-- INPUT MATERIAL follows --

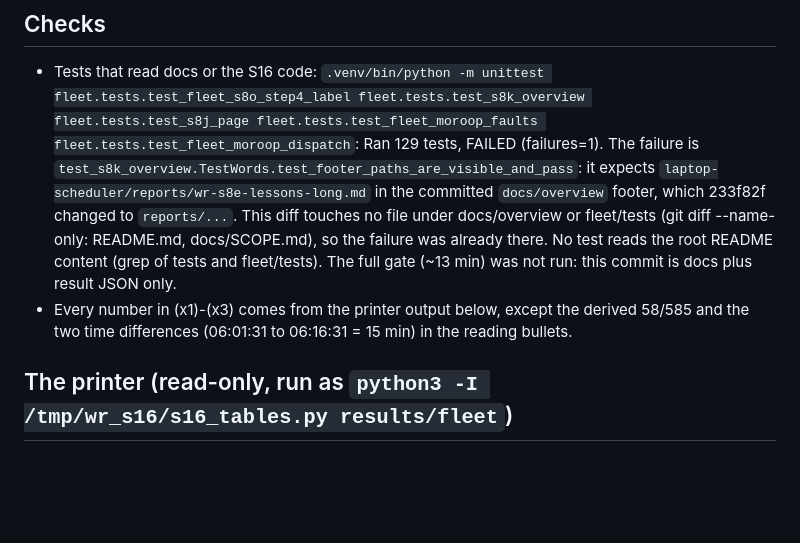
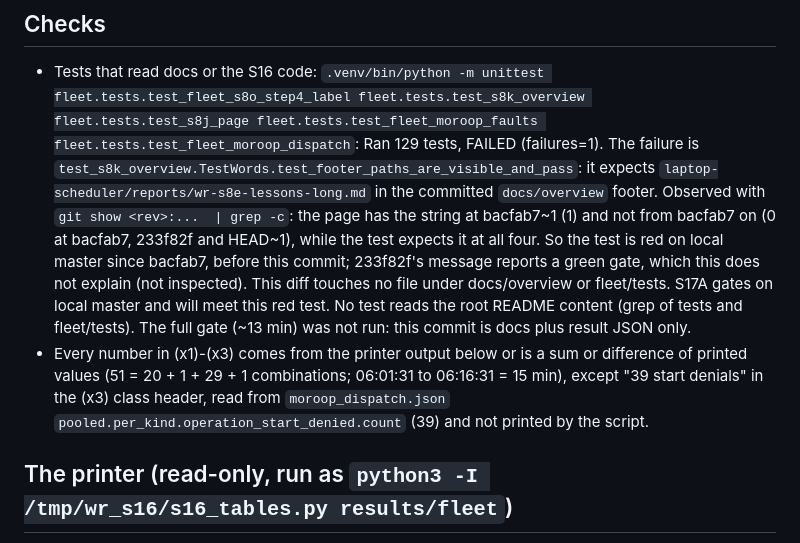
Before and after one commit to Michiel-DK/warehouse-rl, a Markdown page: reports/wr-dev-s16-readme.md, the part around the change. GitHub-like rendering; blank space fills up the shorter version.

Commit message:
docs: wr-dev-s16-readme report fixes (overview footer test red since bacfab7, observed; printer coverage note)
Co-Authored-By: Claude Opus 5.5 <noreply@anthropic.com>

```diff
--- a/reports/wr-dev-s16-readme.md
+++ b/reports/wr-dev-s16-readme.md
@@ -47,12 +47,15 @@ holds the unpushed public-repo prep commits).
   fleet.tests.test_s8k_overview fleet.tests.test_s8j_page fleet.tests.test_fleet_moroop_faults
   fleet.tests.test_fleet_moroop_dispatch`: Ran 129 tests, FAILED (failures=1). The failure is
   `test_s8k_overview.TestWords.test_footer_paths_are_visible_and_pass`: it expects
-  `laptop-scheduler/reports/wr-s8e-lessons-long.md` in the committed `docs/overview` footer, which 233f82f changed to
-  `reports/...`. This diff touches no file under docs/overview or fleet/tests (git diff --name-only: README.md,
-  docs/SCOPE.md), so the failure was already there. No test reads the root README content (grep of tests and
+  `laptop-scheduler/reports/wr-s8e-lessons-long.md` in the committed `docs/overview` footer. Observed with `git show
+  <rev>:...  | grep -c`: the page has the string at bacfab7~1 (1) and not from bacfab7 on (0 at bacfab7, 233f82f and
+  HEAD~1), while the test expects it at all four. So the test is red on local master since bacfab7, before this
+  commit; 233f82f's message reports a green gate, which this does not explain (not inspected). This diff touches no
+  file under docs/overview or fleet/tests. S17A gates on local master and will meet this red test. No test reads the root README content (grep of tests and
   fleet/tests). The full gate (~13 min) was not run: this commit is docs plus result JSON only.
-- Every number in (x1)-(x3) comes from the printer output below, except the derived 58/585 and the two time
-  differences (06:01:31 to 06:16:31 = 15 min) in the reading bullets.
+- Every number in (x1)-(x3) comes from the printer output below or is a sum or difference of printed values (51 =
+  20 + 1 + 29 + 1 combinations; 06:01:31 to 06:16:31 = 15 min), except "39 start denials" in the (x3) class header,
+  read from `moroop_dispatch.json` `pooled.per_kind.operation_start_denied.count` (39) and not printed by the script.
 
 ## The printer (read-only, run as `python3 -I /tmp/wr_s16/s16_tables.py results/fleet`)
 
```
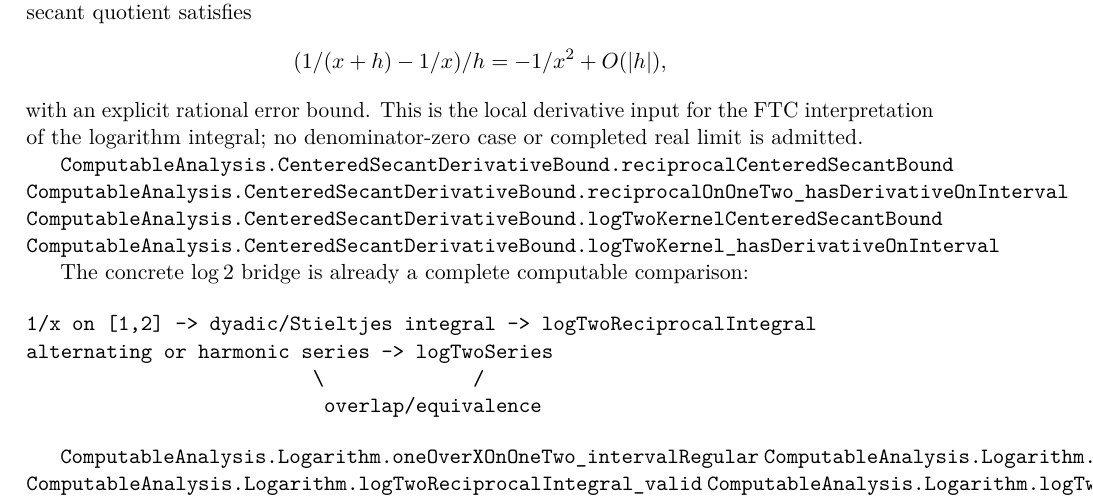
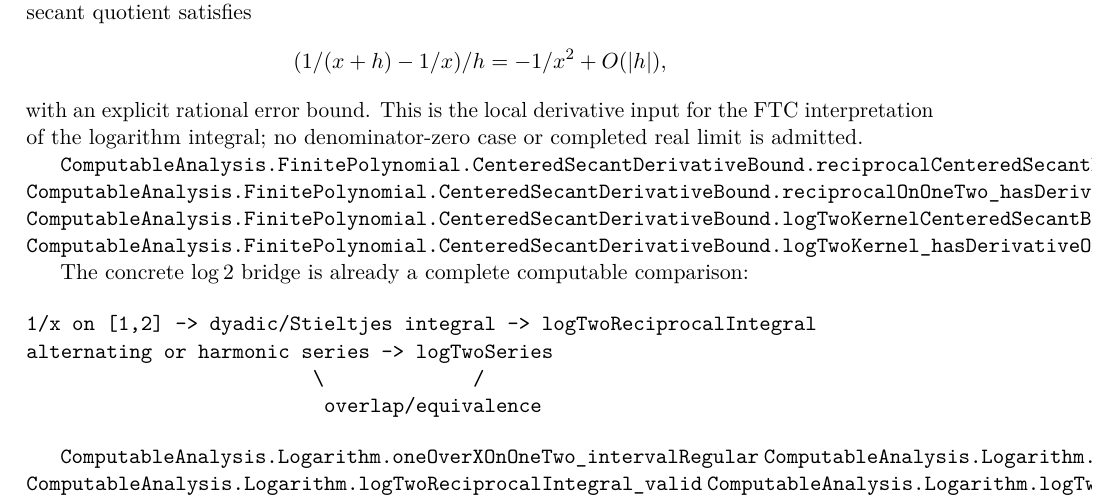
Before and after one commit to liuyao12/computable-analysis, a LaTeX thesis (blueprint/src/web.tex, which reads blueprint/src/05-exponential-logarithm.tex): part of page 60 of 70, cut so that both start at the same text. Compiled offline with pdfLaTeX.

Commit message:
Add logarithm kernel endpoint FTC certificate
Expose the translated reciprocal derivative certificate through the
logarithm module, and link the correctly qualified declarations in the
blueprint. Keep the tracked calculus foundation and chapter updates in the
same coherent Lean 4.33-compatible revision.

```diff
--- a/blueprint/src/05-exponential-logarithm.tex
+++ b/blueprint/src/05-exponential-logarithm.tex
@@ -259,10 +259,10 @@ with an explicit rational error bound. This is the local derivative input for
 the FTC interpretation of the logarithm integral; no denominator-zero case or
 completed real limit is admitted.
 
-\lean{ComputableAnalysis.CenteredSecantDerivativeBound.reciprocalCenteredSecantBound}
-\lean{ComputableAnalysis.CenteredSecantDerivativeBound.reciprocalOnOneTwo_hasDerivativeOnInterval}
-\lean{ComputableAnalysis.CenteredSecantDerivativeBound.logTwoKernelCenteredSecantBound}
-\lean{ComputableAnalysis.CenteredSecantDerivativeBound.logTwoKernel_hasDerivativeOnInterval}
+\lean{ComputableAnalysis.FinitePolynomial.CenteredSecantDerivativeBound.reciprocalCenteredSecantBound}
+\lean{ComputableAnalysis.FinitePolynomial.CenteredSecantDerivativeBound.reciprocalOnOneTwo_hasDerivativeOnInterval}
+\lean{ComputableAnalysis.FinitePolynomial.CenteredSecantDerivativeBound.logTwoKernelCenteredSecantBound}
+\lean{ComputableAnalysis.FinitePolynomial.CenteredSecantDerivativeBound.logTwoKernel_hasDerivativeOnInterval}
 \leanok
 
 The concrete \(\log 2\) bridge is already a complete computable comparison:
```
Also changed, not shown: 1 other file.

-- INPUT MATERIAL concluded --

Taking the records above as input, show every line in which the word "number" is present.

=== EXPECTED ANSWER ===
-- Every number in (x1)-(x3) comes from the printer output below, except the derived 58/585 and the two time
+- Every number in (x1)-(x3) comes from the printer output below or is a sum or difference of printed values (51 =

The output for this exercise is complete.